A common problem encountered when extruding plastics is that they show melt fracture or ‘shark-skinning’. This is seen as a jagged surface on the extrudate. The problem is caused by the extrudate first ‘sticking’ to the die wall, then ‘slipping’ as the pressure builds.
When the shear rate is increased the flow becomes more plug-like and the surfaces will become smooth again. Sometimes a simple adjustment of shear rate range used in the extrusion process can create or dispose of shark-skinning problems.
By plotting pressure vs. shear rate the onset and cessation of melt fracture can be seen. The melt fracture can be eliminated by the use of one or two routes. Either the extrusion shear rate can be altered so that it is outside the melt fracture region, or the formulation can be modified to change the melt fracture region.
It is worth noting that melt fracture is dependant on shear stress rather than shear rate, so the correlation between rheometer and process may not be exact.
Figure 1. Plot of Pressure vs. Shear Rate.
Figure 2. Measurement conditions for melt fracture test.
The Rosand Capillary Rheometer can be used to help formulate polymer compounds that will not give melt fracture problems during extrusion, this can help to eliminate many pilot scale trials. The rheometer only requires small sample volumes (c.50mls) making it ideal for research and development testing.
Set-up Dies: 16 mm x 1 mm x 180˚
Set up Transducers: 10 KPSI
Pre-test Stage 1: 2Pa/50mm.min-1 hold for 4 minutes

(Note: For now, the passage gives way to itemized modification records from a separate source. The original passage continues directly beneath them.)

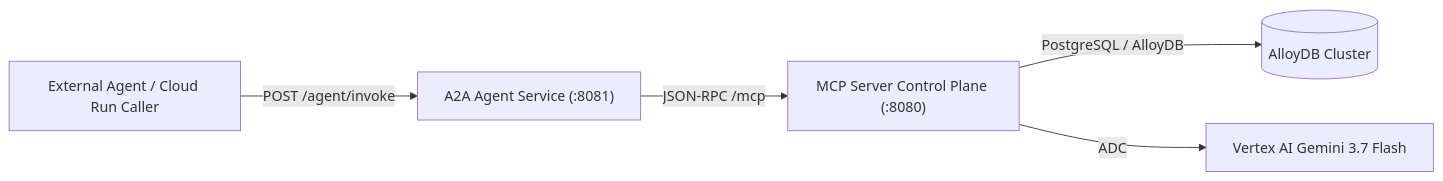
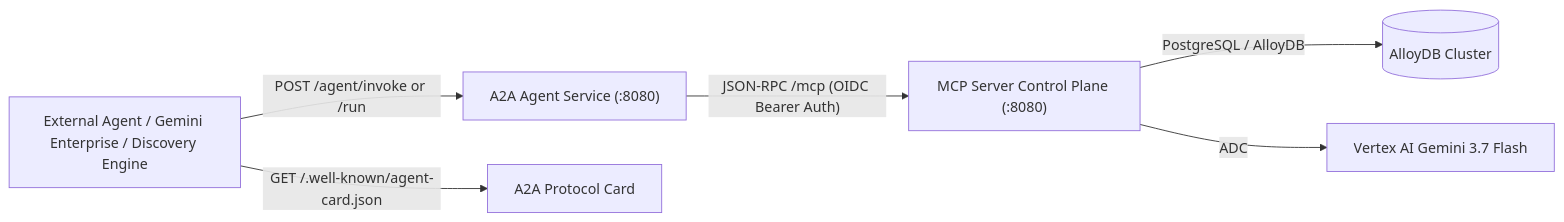
Before and after one commit to retail-cortex/ai-daily-brief: the diagram in docs/content/docs/a2a-agent.md, drawn with Mermaid. The commit also changed other lines of this file and 77 other files, not shown here.

Commit message:
feat(security): sanitize configurations, update ignore rules, and add Gemini Enterprise integration guide

````diff
--- a/docs/content/docs/a2a-agent.md
+++ b/docs/content/docs/a2a-agent.md
@@ -14,7 +14,8 @@
 ```mermaid
 flowchart LR
-    Caller["External Agent / Cloud Run Caller"] -->|"POST /agent/invoke"| A2A["A2A Agent Service (:8081)"]
-    A2A -->|"JSON-RPC /mcp"| MCP["MCP Server Control Plane (:8080)"]
+    Caller["External Agent / Gemini Enterprise / Discovery Engine"] -->|"POST /agent/invoke or /run"| A2A["A2A Agent Service (:8080)"]
+    Caller -->|"GET /.well-known/agent-card.json"| Card["A2A Protocol Card"]
+    A2A -->|"JSON-RPC /mcp (OIDC Bearer Auth)"| MCP["MCP Server Control Plane (:8080)"]
     MCP -->|"PostgreSQL / AlloyDB"| DB[("AlloyDB Cluster")]
     MCP -->|"ADC"| Gemini["Vertex AI Gemini 3.7 Flash"]
 ```
````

Pre-test Stage 2: 2Pa/50mm.min-1 hold for 5 minutes
Shear Ramp Range: 2000-5,000 s-1, autorange ramp rate,
Shear Ramp Temperature: 190˚C or extrusion temperature
Equilibrium: By speed (v6 mode), Variation on standard rate=1, no filter, trip: 90%.
This information has been sourced, reviewed and adapted from materials provided by Malvern Panalytical.
For more information on this source, please visit Malvern Panalytical.